A recent Brazilian study determined that heavier women tend to have more vasomotor symptoms associated with menopause; hot flashes, and night sweats. The reason for this may be that fat insulates the body and helps retain heat. The more fat a person has, the more heat is retained and this disrupts the body’s ability to distribute it, and also get rid of it (cool down). Fat also stores toxins and is hormonally active, both factors which could influence menopause, and the experience of symptoms associated with aging – joint pain, fatigue, insomnia, or depression.
Studies Show Weight Loss and Exercise Reduce Hot Flashes

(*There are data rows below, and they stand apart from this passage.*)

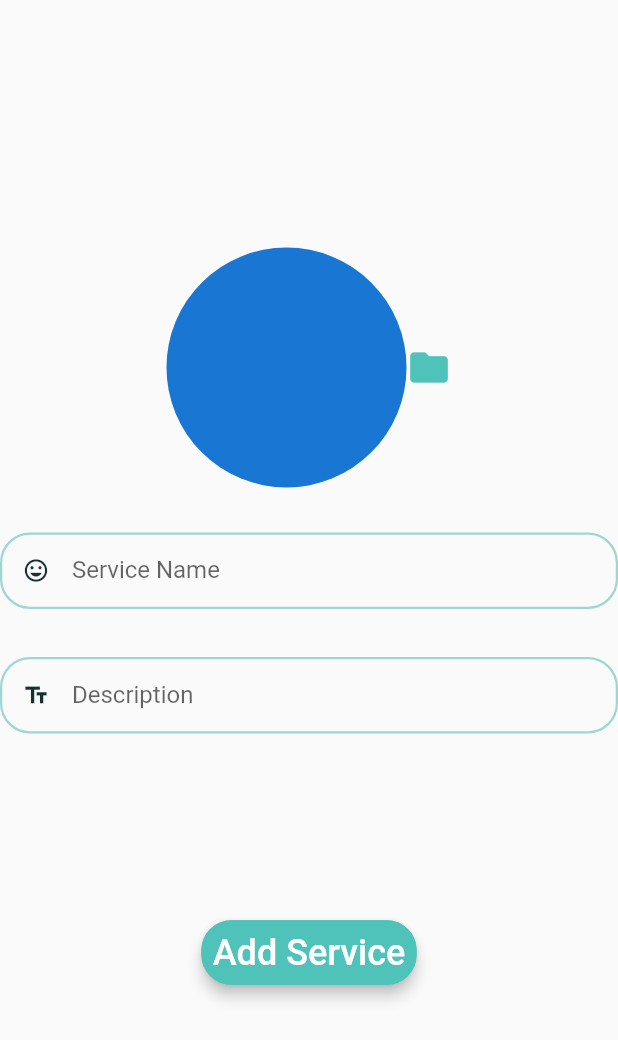
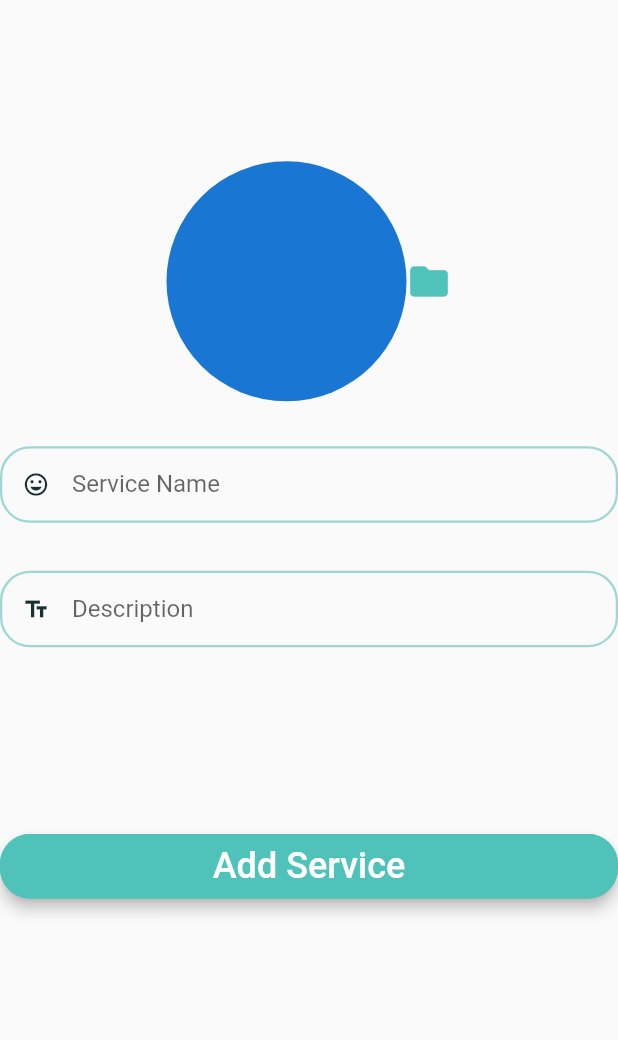
Before and after one commit to Basharalsayyed2000/ServiceProvider, a Flutter app: the AddService screen opened by its route, on a phone screen of 412 x 824 dp. Shown: the top 1040 px of the screen. Run offline on Flutter 3.47's test engine with Material 2 defaults, Android fonts, the phone set to English and light mode, and no system bars; our stand-ins replace cloud_firestore, datetime_picker_formfield, firebase_auth, firebase_storage, flutter_progress_hud, geocoding and 4 more; missing offline and left inert: image_downloader; accounts and stored records are empty.

Commit message:
Update AddServices.dart

```diff
--- a/lib/Screens/Admin/AddServices.dart
+++ b/lib/Screens/Admin/AddServices.dart
@@ -32,9 +32,10 @@ class _AddServiceState extends State<AddService> {
     return Scaffold(
       body: Form(
         key: _globalKey,
-        child: Column(
-          mainAxisAlignment: MainAxisAlignment.center,
+        child: ListView(
+         // mainAxisAlignment: MainAxisAlignment.center,
           children: <Widget>[
+            SizedBox(height:MediaQuery.of(context).size.height * 0.1305 ,),
             Row(
               children: <Widget>[
                 CircleAvatar(
```
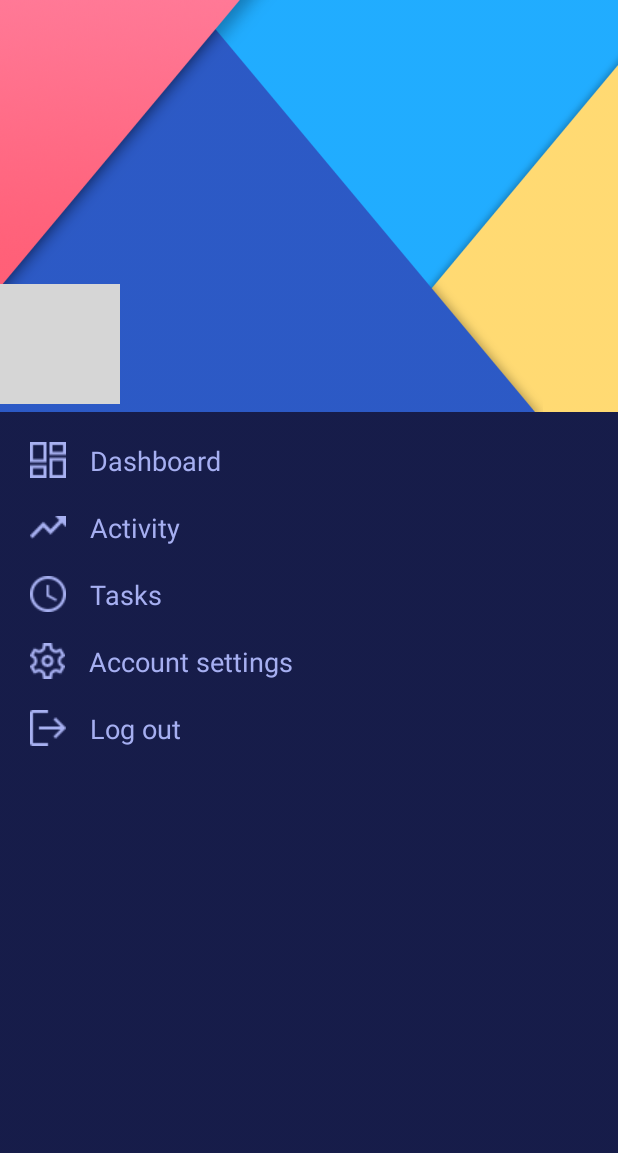
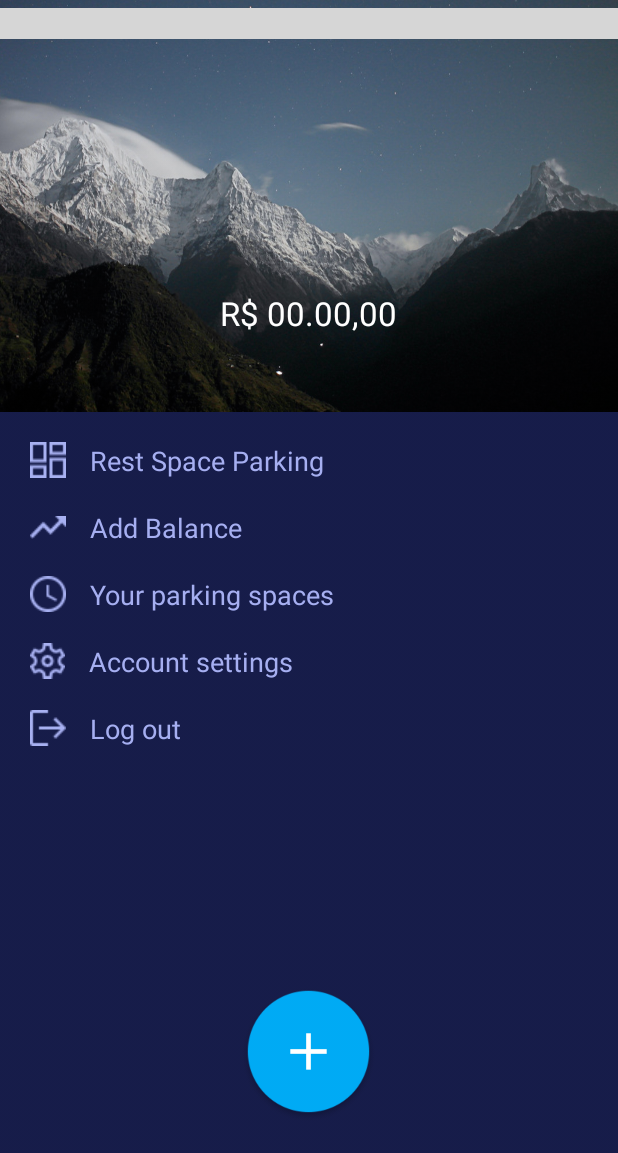
Before and after one commit to ArthurSilvaN/Rent-Parking-Space-Kotlin, an Android app: the layout activity_main.xml on its own in the app's theme, with its tools: preview values and no code run, on a phone screen of 412 x 824 dp. Shown: the top 1153 px of the screen. Run offline under Robolectric (Android 15) with nearby library versions, the light colour scheme and no system bars; grey boxes are pictures that could not be loaded.

Commit message:
Update Main Screen design

```diff
--- a/app/src/main/res/layout/activity_login.xml
+++ b/app/src/main/res/layout/activity_login.xml
@@ -119,7 +119,7 @@
         app:layout_constraintTop_toTopOf="parent"
         app:layout_constraintVertical_bias="0.3" />
 
-    <CheckBox
+   <!-- <CheckBox
         android:id="@+id/checkBox"
         android:layout_width="wrap_content"
         android:layout_height="wrap_content"
@@ -132,7 +132,7 @@
         app:layout_constraintHorizontal_bias="0.5"
         app:layout_constraintStart_toStartOf="parent"
         app:layout_constraintTop_toBottomOf="@+id/password"
-        tools:ignore="MissingConstraints" />
+        tools:ignore="MissingConstraints" />-->
 
     <androidx.constraintlayout.widget.Guideline
         android:id="@+id/guideline2"
--- a/app/src/main/res/layout/activity_main.xml
+++ b/app/src/main/res/layout/activity_main.xml
@@ -8,112 +8,144 @@
     android:layout_height="match_parent">
 
     <RelativeLayout
+        android:layout_width="match_parent"
+        android:layout_height="0dp"
+        android:layout_weight="2"
+        android:background="@drawable/cover"
+        android:focusableInTouchMode="false"
         android:orientation="vertical"
         android:padding="0dp"
-        android:layout_weight="2"
-        android:layout_width="match_parent"
-        android:layout_height="0dp"
-        android:background="@drawable/banner">
+        android:visibility="visible">
 
         <LinearLayout
             android:layout_width="match_parent"
             android:layout_height="wrap_content"
             android:layout_alignParentBottom="true"
             android:gravity="center_vertical">
-            <ImageView
-                android:layout_width="80dp"
-                android:layout_height="80dp"
-                android:layout_gravity="center_horizontal"
-                android:layout_marginTop="5dp"
-                android:padding="10dp"
-                tools:srcCompat="@tools:sample/avatars"/>
 
             <TextView
                 android:id="@+id/nameUser"
-                android:layout_width="330dp"
+                android:layout_width="match_parent"
                 android:layout_height="wrap_content"
-                android:gravity="center_vertical"
+                android:layout_gravity="center"
+                android:gravity="center|center_vertical"
                 android:padding="5dp"
                 android:text=""
-                android:textAllCaps="false"
+                android:textAllCaps="true"
                 android:textColor="#fff"
                 android:textSize="22sp" />
 
         </LinearLayout>
 
+        <ImageView
+            android:layout_width="match_parent"
+            android:layout_height="wrap_content"
+            android:layout_gravity="center_horizontal"
+            android:layout_marginTop="5dp"
+            android:layout_marginBottom="39dp"
+            android:padding="10dp"
+            tools:srcCompat="@tools:sample/avatars" />
+
+        <TextView
+            android:id="@+id/balanceUser"
+            android:layout_width="match_parent"
+            android:layout_height="wrap_content"
+            android:layout_alignParentEnd="true"
+            android:layout_alignParentRight="true"
+            android:layout_alignParentBottom="true"
+            android:layout_marginEnd="1dp"
+            android:layout_marginRight="1dp"
+            android:layout_marginBottom="46dp"
+            android:gravity="center|center_vertical"
+            android:padding="5dp"
+            android:text="R$ 00.00,00"
+            android:textAllCaps="false"
+            android:textColor="#fff"
+            android:textSize="22sp" />
+
     </RelativeLayout>
 
     <LinearLayout
-        android:layout_weight="4"
         android:layout_width="match_parent"
         android:layout_height="0dp"
+        android:layout_weight="4"
+        android:background="@drawable/rectangle_1"
         android:orientation="vertical"
-        android:padding="10dp"
-        android:background="@drawable/rectangle_1">
+        android:padding="10dp">
 
         <TextView
             android:layout_width="match_parent"
             android:layout_height="wrap_content"
-            android:text="Dashboard"
+            android:clickable="true"
             android:drawableLeft="@drawable/dashboard_icon"
+            android:drawablePadding="16dp"
+            android:gravity="start"
+            android:padding="10dp"
+            android:text="@string/restSpaceParking"
             android:textAllCaps="false"
-            android:drawablePadding="16dp"
-            android:textSize="18sp"
-            android:gravity="start"
-            android:clickable="true"
-            android:padding="10dp"
-            android:textColor="#a6aff1"/>
+            android:textColor="#a6aff1"
+            android:textSize="18sp" />
 
         <TextView
             android:layout_width="match_parent"
             android:layout_height="wrap_content"
-            android:text="Activity"
+            android:clickable="true"
             android:drawableLeft="@drawable/activity_icon"
+            android:drawablePadding="16dp"
+            android:gravity="start"
+            android:padding="10dp"
+            android:text="@string/money"
             android:textAllCaps="false"
-            android:drawablePadding="16dp"
-            android:textSize="18sp"
-            android:gravity="start"
-            android:clickable="true"
-            android:padding="10dp"
-            android:textColor="#a6aff1"/>
+            android:textColor="#a6aff1"
+            android:textSize="18sp" />
 
         <TextView
             android:layout_width="match_parent"
             android:layout_height="wrap_content"
-            android:text="Tasks"
+            android:clickable="true"
             android:drawableLeft="@drawable/tasks_icon"
+            android:drawablePadding="16dp"
+            android:gravity="start"
+            android:padding="10dp"
+            android:text="@string/yourSpaces"
             android:textAllCaps="false"
-            android:drawablePadding="16dp"
-            android:textSize="18sp"
-            android:gravity="start"
-            android:clickable="true"
-            android:padding="10dp"
-            android:textColor="#a6aff1"/>
+            android:textColor="#a6aff1"
+            android:textSize="18sp" />
 
         <TextView
             android:layout_width="match_parent"
             android:layout_height="wrap_content"
+            android:clickable="true"
+            android:drawableLeft="@drawable/settings_icon"
+            android:drawablePadding="16dp"
+            android:gravity="start"
+            android:padding="10dp"
             android:text="Account settings"
-            android:drawableLeft="@drawable/settings_icon"
             android:textAllCaps="false"
-            android:drawablePadding="16dp"
-            android:textSize="18sp"
-            android:gravity="start"
-            android:clickable="true"
-            android:padding="10dp"
-            android:textColor="#a6aff1"/>
+            android:textColor="#a6aff1"
+            android:textSize="18sp" />
 
         <TextView
             android:layout_width="match_parent"
             android:layout_height="wrap_content"
+            android:clickable="true"
+            android:drawableLeft="@drawable/logout_icon"
+            android:drawablePadding="16dp"
+            android:gravity="start"
+            android:padding="10dp"
             android:text="Log out"
-            android:drawableLeft="@drawable/logout_icon"
             android:textAllCaps="false"
-            android:drawablePadding="16dp"
-            android:textSize="18sp"
-            android:gravity="start"
-            android:clickable="true"
-            android:padding="10dp"
-            android:textColor="#a6aff1"/>
+            android:textColor="#a6aff1"
+            android:textSize="18sp" />
+
+        <ImageView
+            android:layout_width="90dp"
+            android:layout_height="90dp"
+            android:layout_gravity="bottom|center|center_horizontal"
+            android:layout_margin="150dp"
+            android:background="@drawable/add"
+            android:baselineAligned="false"
+            android:clickable="true" />
     </LinearLayout>
+
 </LinearLayout>
--- a/app/src/main/res/values/strings.xml
+++ b/app/src/main/res/values/strings.xml
@@ -6,7 +6,7 @@
     <string name="forgotYouPassword">Forgot Your Password?</string>
     <string name="signIn">SIGN IN</string>
     <string name="rememberPassword">Remember Password</string>
-    <string name="userName">Username</string>
+    <string name="userName">Email</string>
     <string name="title_activity_login">LoginActivity</string>
     <string name="name">Name</string>
     <string name="lastName">Last Name</string>
@@ -20,5 +20,8 @@
     <string name="invalid_password">Password must be >5 characters</string>
     <string name="login_failed">"Login failed"</string>
     <string name="reset_senha">Send recovery email</string>
+    <string name="restSpaceParking">Rest Space Parking</string>
+    <string name="money">Add Balance</string>
+    <string name="yourSpaces">Your parking spaces</string>
     <string name="todo">TODO</string>
 </resources>
```
Also changed, not shown: app/src/main/res/drawable/add.png (added), app/src/main/res/drawable/cover.png (added).
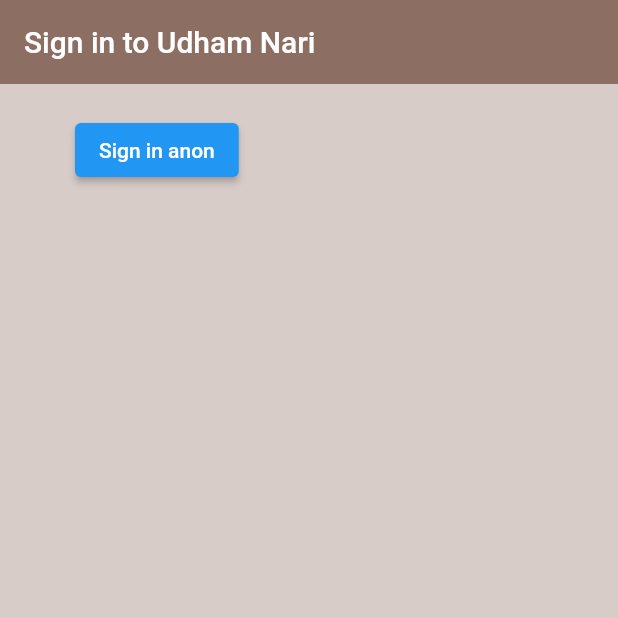
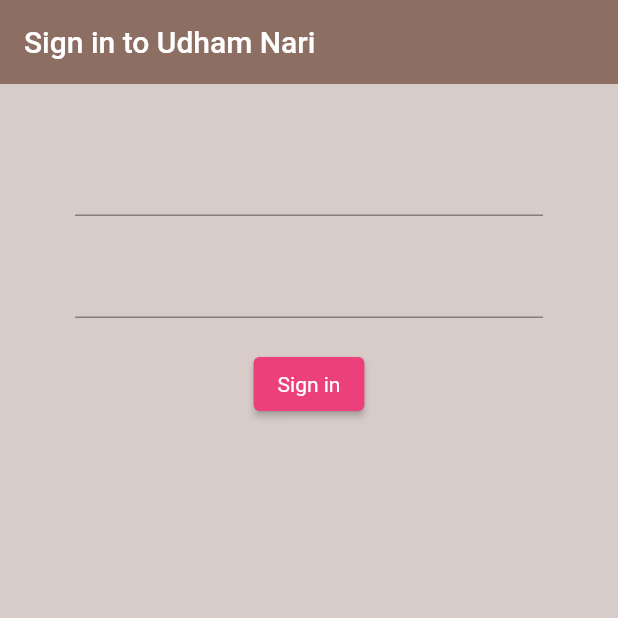
Before and after one commit to nepali-rakshya/chat_application_IT_Project, a Flutter app: the screen it shows after launch, on a phone screen of 412 x 824 dp, the top half of it. Run offline on Flutter 3.47's test engine with Material 2 defaults, Android fonts, the phone set to English and light mode, and no system bars; our stand-ins replace firebase_auth, firebase_core; accounts and stored records are empty.

Commit message:
first commit

```diff
--- a/lib/screens/authenticate/sign_in.dart
+++ b/lib/screens/authenticate/sign_in.dart
@@ -20,20 +20,28 @@ class _SignInState extends State<SignIn> {
       ),
       body: Container(
         padding: const EdgeInsets.symmetric(vertical: 20.0, horizontal: 50.0),
-        child: ElevatedButton(
-            child: const Text('Sign in anon'),
-            onPressed: () async {
-              // the variable is dynamic cuz it can be null or firebase user
-              dynamic result = await _auth
-                  .signInAnon(); // if you want to access the method signInAnon in auth.dart then use _auth object and with "." use the method.
-              if (result == null) {
-                print('error signing in');
-              } else {
-                print('signed in');
-                print(result);
-                //print(result.uid); this prints the user id
-              }
-            }),
+        child: Form(
+          child: Column(
+            children: <Widget>[
+              SizedBox(height: 20.0), //these are form field
+              TextFormField(onChanged: (val) {}),
+              SizedBox(height: 20.0),
+              TextFormField(
+                  obscureText: true, //for hiding the pwd
+                  onChanged: (val) {}),
+              SizedBox(height: 20.0),
+              ElevatedButton(
+                child: Text('Sign in'),
+                style: ButtonStyle(
+                    backgroundColor:
+                        MaterialStateProperty.all(Colors.pink[400]),
+                    textStyle: MaterialStateProperty.all(
+                        TextStyle(color: Colors.white))),
+                onPressed: () async {},
+              )
+            ],
+          ),
+        ),
       ),
     );
   }
```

Studies have shown that weight loss and exercise do have effects to reduce hot flashes in women who are overweight. A diet or a dietary treatment plan which promotes detoxification is also likely to help significantly. As the body becomes more and more burdened by toxins and the liver and digestive system get bogged down, it gets harder and harder for the body to maintain balance – ie, hot flashes – a diet which promotes the elimination of toxins through proper digestion, which includes cleansing the liver will not only help with weight loss, but will help the body maintain balance. Remember, that the body is constantly attempting to find balance and to heal itself. All symptoms are a sign that something is trying to “right” itself. The symptoms become more and more intense as we get farther and farther off balance. Menopausal symptoms are no different.
Diet, Exercise & Weight Loss May Balance Hormones Better Than Herbs & Supplements
There are many herbs and supplements which are marketing to help balance hormones for post-menopausal women. Some of these herbs and supplements are great, but for maximum benefit, a healthy diet, weight loss, and exercise has been shown in studies to be of greatest benefit. Intermittent fasting may help re-set metabolism and aid in detoxification, as well as a diet rich in fruits and vegetables, plenty of water, and low, low, low in refined sugar and processed foods. Any movement which is enjoyable will be beneficial – 30 minutes every day.
Node Smith, associate editor for NDNR, is a fifth year naturopathic medical student at NUNM, where he has been instrumental in maintaining a firm connection to the philosophy and heritage of naturopathic medicine amongst the next generation of docs. He helped found the first multi-generational experiential retreat, which brings elders, alumni, and students together for a weekend campout where naturopathic medicine and medical philosophy are experienced in nature. Three years ago he helped found the non-profit, Association for Naturopathic ReVitalization (ANR), for which he serves as the board chairman. ANR has a mission to inspire health practitioners to embody the naturopathic principles through experiential education. Node also has a firm belief that the next era of naturopathic medicine will see a resurgence of in-patient facilities which use fasting, earthing, hydrotherapy and homeopathy to bring people back from chronic diseases of modern living; he is involved in numerous conversations and projects to bring about this vision.